I'd like the entries reproduced exactly, with the images omitted.

[Collection entries]
[Start of section]
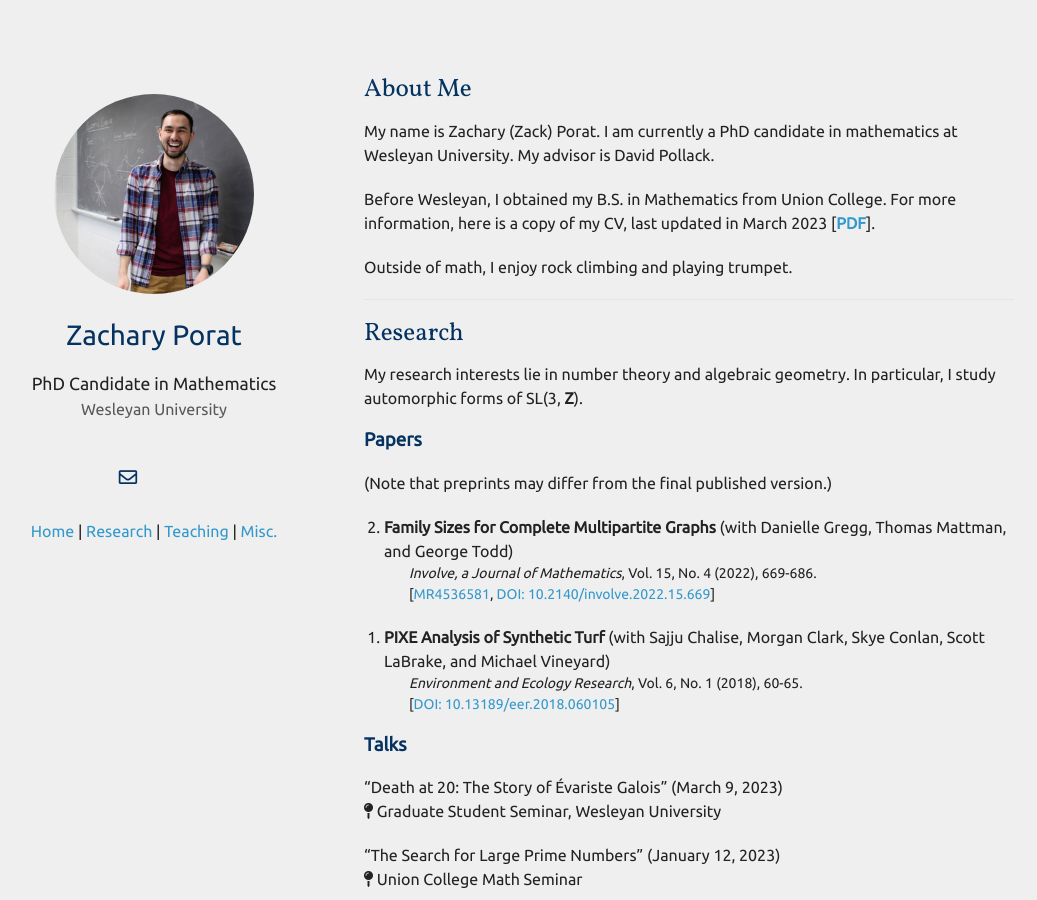
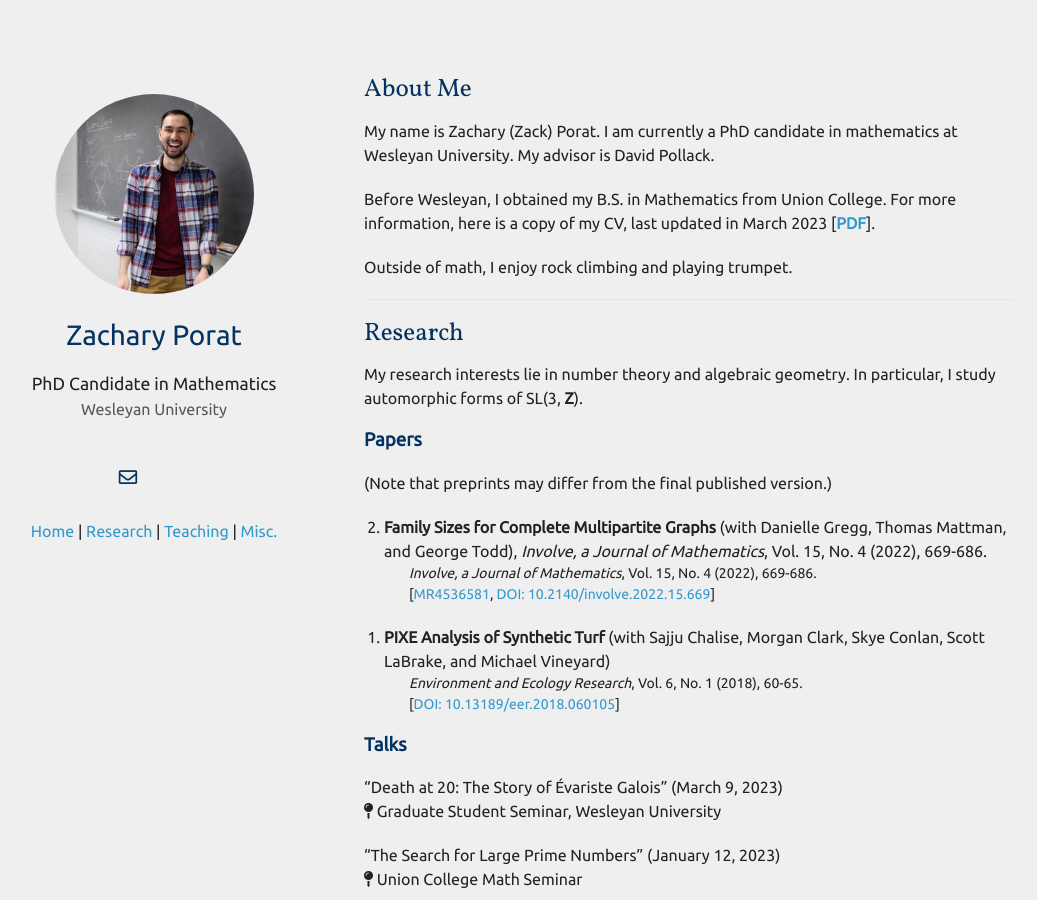
Before and after one commit to zporat/zporat.github.io, a Jekyll site: the page built from index.md, in a window 1280 px wide and 900 px high. Shown: the whole window, without its empty margins (101-1138 px from the left). Built offline with Jekyll 4.4.1, drawn with Linux system fonts in a browser that asks for light colours; nearby versions of some CDN libraries; a style sheet for code colours, icons or effects is not loaded; our own code applies the rules of GitHub Pages for plain Markdown files.

Commit message:
Update index.md

```diff
--- a/index.md
+++ b/index.md
@@ -21,7 +21,7 @@ My research interests lie in number theory and algebraic geometry.  In particula
 (Note that preprints may differ from the final published version.)
 
 <ol reversed style="margin-left:-20px">
-<li><b>Family Sizes for Complete Multipartite Graphs</b> (with Danielle Gregg, Thomas Mattman, and George Todd)</li>
+<li><b>Family Sizes for Complete Multipartite Graphs</b> (with Danielle Gregg, Thomas Mattman, and George Todd), <i>Involve, a Journal of Mathematics</i>, Vol. 15, No. 4 (2022), 669-686.</li>
 <ul style="list-style-type:none; font-size:14px; margin-left:-15px;">
     <li><i>Involve, a Journal of Mathematics</i>, Vol. 15, No. 4 (2022), 669-686. </li>
     <li>[<a href="https://mathscinet.ams.org/mathscinet/article?mr=4536581">MR4536581</a>, <a href="https://msp.org/involve/2022/15-4/p07.xhtml">DOI: 10.2140/involve.2022.15.669</a>]</li>
```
[End of section]
EXERCISE RESPONSE –
Before and after one commit to zporat/zporat.github.io, a Jekyll site: the page built from index.md, in a window 1280 px wide and 900 px high. Shown: the whole window, without its empty margins (101-1138 px from the left). Built offline with Jekyll 4.4.1, drawn with Linux system fonts in a browser that asks for light colours; nearby versions of some CDN libraries; a style sheet for code colours, icons or effects is not loaded; our own code applies the rules of GitHub Pages for plain Markdown files.

Commit message:
Update index.md

```diff
--- a/index.md
+++ b/index.md
@@ -21,7 +21,7 @@ My research interests lie in number theory and algebraic geometry.  In particula
 (Note that preprints may differ from the final published version.)
 
 <ol reversed style="margin-left:-20px">
-<li><b>Family Sizes for Complete Multipartite Graphs</b> (with Danielle Gregg, Thomas Mattman, and George Todd)</li>
+<li><b>Family Sizes for Complete Multipartite Graphs</b> (with Danielle Gregg, Thomas Mattman, and George Todd), <i>Involve, a Journal of Mathematics</i>, Vol. 15, No. 4 (2022), 669-686.</li>
 <ul style="list-style-type:none; font-size:14px; margin-left:-15px;">
     <li><i>Involve, a Journal of Mathematics</i>, Vol. 15, No. 4 (2022), 669-686. </li>
     <li>[<a href="https://mathscinet.ams.org/mathscinet/article?mr=4536581">MR4536581</a>, <a href="https://msp.org/involve/2022/15-4/p07.xhtml">DOI: 10.2140/involve.2022.15.669</a>]</li>
```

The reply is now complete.